Task details:
If a record holds a picture, leave the picture out and copy everything else exactly.

Task input:
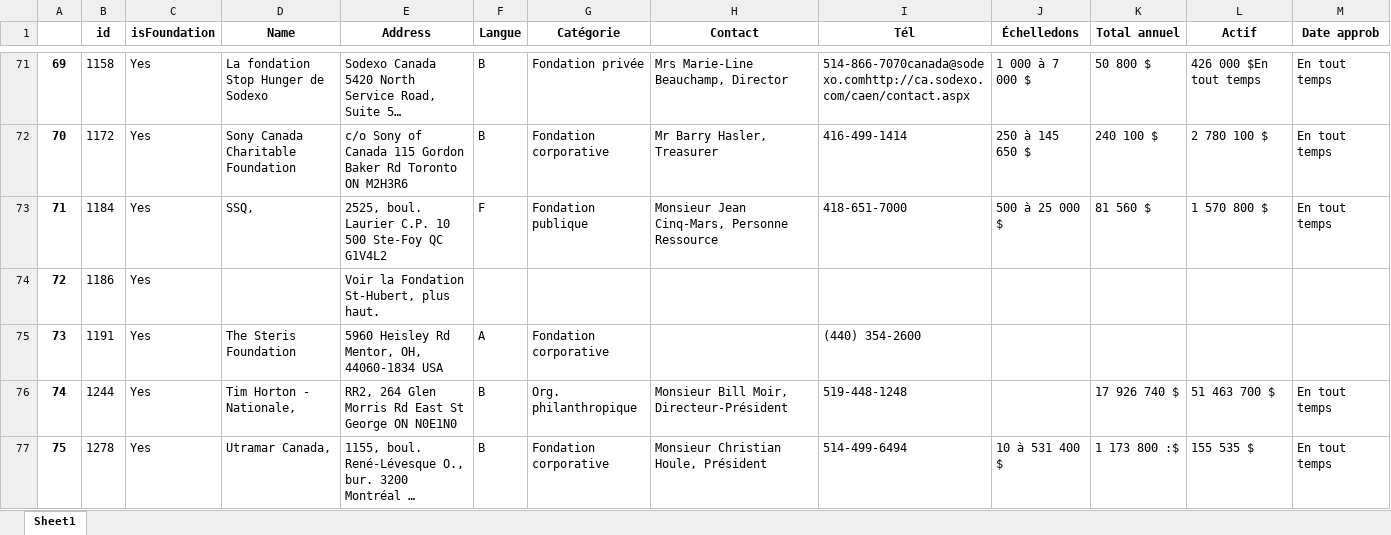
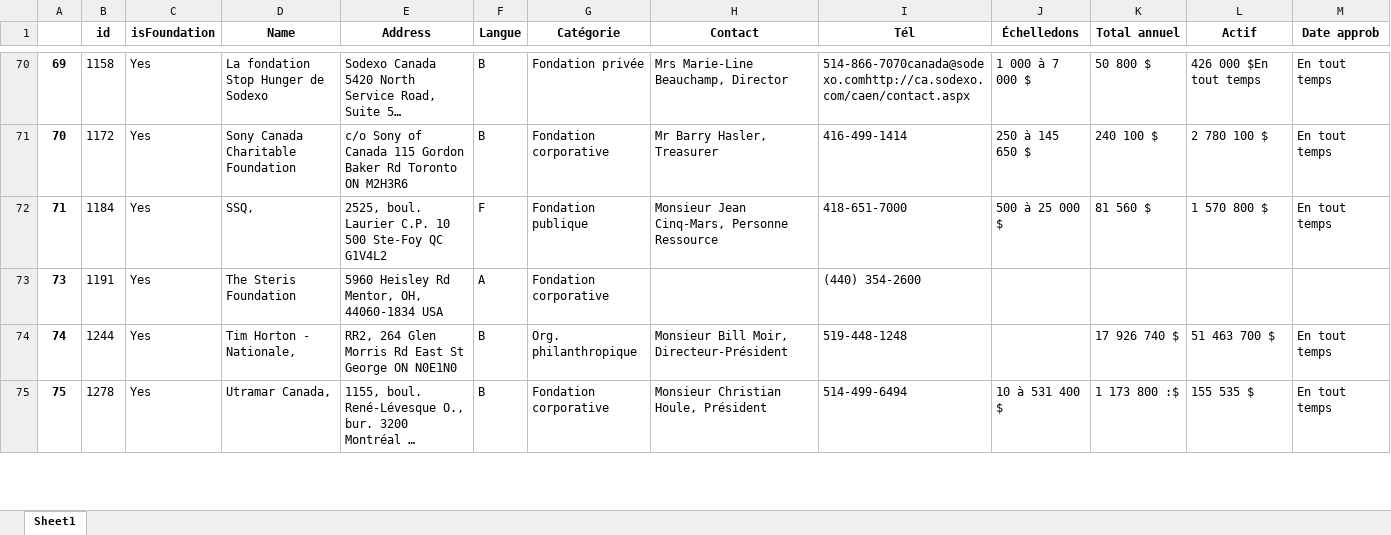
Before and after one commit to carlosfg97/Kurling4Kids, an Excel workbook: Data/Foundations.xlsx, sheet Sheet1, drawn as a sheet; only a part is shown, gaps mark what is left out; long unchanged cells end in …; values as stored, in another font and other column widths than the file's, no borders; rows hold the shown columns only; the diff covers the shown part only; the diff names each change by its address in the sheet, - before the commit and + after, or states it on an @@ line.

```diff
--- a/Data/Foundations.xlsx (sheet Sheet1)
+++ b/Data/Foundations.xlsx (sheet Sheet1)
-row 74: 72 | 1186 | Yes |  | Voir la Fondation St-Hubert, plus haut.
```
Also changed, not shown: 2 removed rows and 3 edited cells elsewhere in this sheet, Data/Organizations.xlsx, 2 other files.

Finished task:
Before and after one commit to carlosfg97/Kurling4Kids, an Excel workbook: Data/Foundations.xlsx, sheet Sheet1, drawn as a sheet; only a part is shown, gaps mark what is left out; long unchanged cells end in …; values as stored, in another font and other column widths than the file's, no borders; rows hold the shown columns only; the diff covers the shown part only; the diff names each change by its address in the sheet, - before the commit and + after, or states it on an @@ line.

```diff
--- a/Data/Foundations.xlsx (sheet Sheet1)
+++ b/Data/Foundations.xlsx (sheet Sheet1)
-row 74: 72 | 1186 | Yes |  | Voir la Fondation St-Hubert, plus haut.
```
Also changed, not shown: 2 removed rows and 3 edited cells elsewhere in this sheet, Data/Organizations.xlsx, 2 other files.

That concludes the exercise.